TASK DIRECTIONS: Return the data below in full. Keep each character unchanged.

____

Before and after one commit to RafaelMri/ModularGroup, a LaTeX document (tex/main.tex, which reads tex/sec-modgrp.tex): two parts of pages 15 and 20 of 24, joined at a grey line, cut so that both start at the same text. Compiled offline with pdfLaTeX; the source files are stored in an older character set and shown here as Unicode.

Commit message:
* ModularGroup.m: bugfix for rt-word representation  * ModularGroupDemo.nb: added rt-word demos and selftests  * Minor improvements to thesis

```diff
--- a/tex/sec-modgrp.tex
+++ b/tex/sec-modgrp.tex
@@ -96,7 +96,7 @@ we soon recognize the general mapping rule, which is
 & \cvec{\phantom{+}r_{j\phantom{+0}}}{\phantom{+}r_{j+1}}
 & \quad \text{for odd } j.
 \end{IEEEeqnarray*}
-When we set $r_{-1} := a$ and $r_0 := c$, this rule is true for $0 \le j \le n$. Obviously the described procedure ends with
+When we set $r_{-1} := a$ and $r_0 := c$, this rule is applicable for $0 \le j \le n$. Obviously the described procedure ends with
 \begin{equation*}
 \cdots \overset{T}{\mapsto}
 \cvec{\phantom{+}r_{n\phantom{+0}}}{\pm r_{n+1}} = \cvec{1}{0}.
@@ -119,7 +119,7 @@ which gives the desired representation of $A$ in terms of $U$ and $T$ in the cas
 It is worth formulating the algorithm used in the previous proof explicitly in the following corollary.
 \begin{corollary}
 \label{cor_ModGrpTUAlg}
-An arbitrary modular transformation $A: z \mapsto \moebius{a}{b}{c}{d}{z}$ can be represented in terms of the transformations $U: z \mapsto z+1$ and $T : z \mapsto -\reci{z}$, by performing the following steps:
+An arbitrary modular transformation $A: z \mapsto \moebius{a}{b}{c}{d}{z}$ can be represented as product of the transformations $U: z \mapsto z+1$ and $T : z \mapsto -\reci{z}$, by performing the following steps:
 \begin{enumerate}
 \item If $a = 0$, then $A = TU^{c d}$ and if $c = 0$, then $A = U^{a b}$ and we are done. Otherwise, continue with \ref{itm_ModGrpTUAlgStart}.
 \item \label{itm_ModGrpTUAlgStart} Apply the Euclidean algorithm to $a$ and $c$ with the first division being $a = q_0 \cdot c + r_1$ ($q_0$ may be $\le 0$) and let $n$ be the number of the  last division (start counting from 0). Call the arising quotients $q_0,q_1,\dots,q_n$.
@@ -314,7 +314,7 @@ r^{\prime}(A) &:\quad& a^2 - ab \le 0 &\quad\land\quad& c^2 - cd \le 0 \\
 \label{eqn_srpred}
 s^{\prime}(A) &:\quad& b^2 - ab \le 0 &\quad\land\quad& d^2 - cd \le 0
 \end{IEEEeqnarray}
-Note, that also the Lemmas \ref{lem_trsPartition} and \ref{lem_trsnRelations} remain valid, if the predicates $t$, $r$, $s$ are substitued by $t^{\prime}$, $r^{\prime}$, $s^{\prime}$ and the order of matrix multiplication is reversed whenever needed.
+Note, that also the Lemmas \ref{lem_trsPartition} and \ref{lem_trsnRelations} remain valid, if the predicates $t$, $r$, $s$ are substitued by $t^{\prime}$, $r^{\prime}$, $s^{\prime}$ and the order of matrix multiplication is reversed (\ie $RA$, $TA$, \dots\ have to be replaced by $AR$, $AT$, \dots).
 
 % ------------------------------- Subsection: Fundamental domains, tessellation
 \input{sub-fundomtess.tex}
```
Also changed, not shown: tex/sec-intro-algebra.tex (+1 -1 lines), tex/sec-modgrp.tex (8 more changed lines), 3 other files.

____

EXERCISE SOLUTION:
Before and after one commit to RafaelMri/ModularGroup, a LaTeX document (tex/main.tex, which reads tex/sec-modgrp.tex): two parts of pages 15 and 20 of 24, joined at a grey line, cut so that both start at the same text. Compiled offline with pdfLaTeX; the source files are stored in an older character set and shown here as Unicode.

Commit message:
* ModularGroup.m: bugfix for rt-word representation  * ModularGroupDemo.nb: added rt-word demos and selftests  * Minor improvements to thesis

```diff
--- a/tex/sec-modgrp.tex
+++ b/tex/sec-modgrp.tex
@@ -96,7 +96,7 @@ we soon recognize the general mapping rule, which is
 & \cvec{\phantom{+}r_{j\phantom{+0}}}{\phantom{+}r_{j+1}}
 & \quad \text{for odd } j.
 \end{IEEEeqnarray*}
-When we set $r_{-1} := a$ and $r_0 := c$, this rule is true for $0 \le j \le n$. Obviously the described procedure ends with
+When we set $r_{-1} := a$ and $r_0 := c$, this rule is applicable for $0 \le j \le n$. Obviously the described procedure ends with
 \begin{equation*}
 \cdots \overset{T}{\mapsto}
 \cvec{\phantom{+}r_{n\phantom{+0}}}{\pm r_{n+1}} = \cvec{1}{0}.
@@ -119,7 +119,7 @@ which gives the desired representation of $A$ in terms of $U$ and $T$ in the cas
 It is worth formulating the algorithm used in the previous proof explicitly in the following corollary.
 \begin{corollary}
 \label{cor_ModGrpTUAlg}
-An arbitrary modular transformation $A: z \mapsto \moebius{a}{b}{c}{d}{z}$ can be represented in terms of the transformations $U: z \mapsto z+1$ and $T : z \mapsto -\reci{z}$, by performing the following steps:
+An arbitrary modular transformation $A: z \mapsto \moebius{a}{b}{c}{d}{z}$ can be represented as product of the transformations $U: z \mapsto z+1$ and $T : z \mapsto -\reci{z}$, by performing the following steps:
 \begin{enumerate}
 \item If $a = 0$, then $A = TU^{c d}$ and if $c = 0$, then $A = U^{a b}$ and we are done. Otherwise, continue with \ref{itm_ModGrpTUAlgStart}.
 \item \label{itm_ModGrpTUAlgStart} Apply the Euclidean algorithm to $a$ and $c$ with the first division being $a = q_0 \cdot c + r_1$ ($q_0$ may be $\le 0$) and let $n$ be the number of the  last division (start counting from 0). Call the arising quotients $q_0,q_1,\dots,q_n$.
@@ -314,7 +314,7 @@ r^{\prime}(A) &:\quad& a^2 - ab \le 0 &\quad\land\quad& c^2 - cd \le 0 \\
 \label{eqn_srpred}
 s^{\prime}(A) &:\quad& b^2 - ab \le 0 &\quad\land\quad& d^2 - cd \le 0
 \end{IEEEeqnarray}
-Note, that also the Lemmas \ref{lem_trsPartition} and \ref{lem_trsnRelations} remain valid, if the predicates $t$, $r$, $s$ are substitued by $t^{\prime}$, $r^{\prime}$, $s^{\prime}$ and the order of matrix multiplication is reversed whenever needed.
+Note, that also the Lemmas \ref{lem_trsPartition} and \ref{lem_trsnRelations} remain valid, if the predicates $t$, $r$, $s$ are substitued by $t^{\prime}$, $r^{\prime}$, $s^{\prime}$ and the order of matrix multiplication is reversed (\ie $RA$, $TA$, \dots\ have to be replaced by $AR$, $AT$, \dots).
 
 % ------------------------------- Subsection: Fundamental domains, tessellation
 \input{sub-fundomtess.tex}
```
Also changed, not shown: tex/sec-intro-algebra.tex (+1 -1 lines), tex/sec-modgrp.tex (8 more changed lines), 3 other files.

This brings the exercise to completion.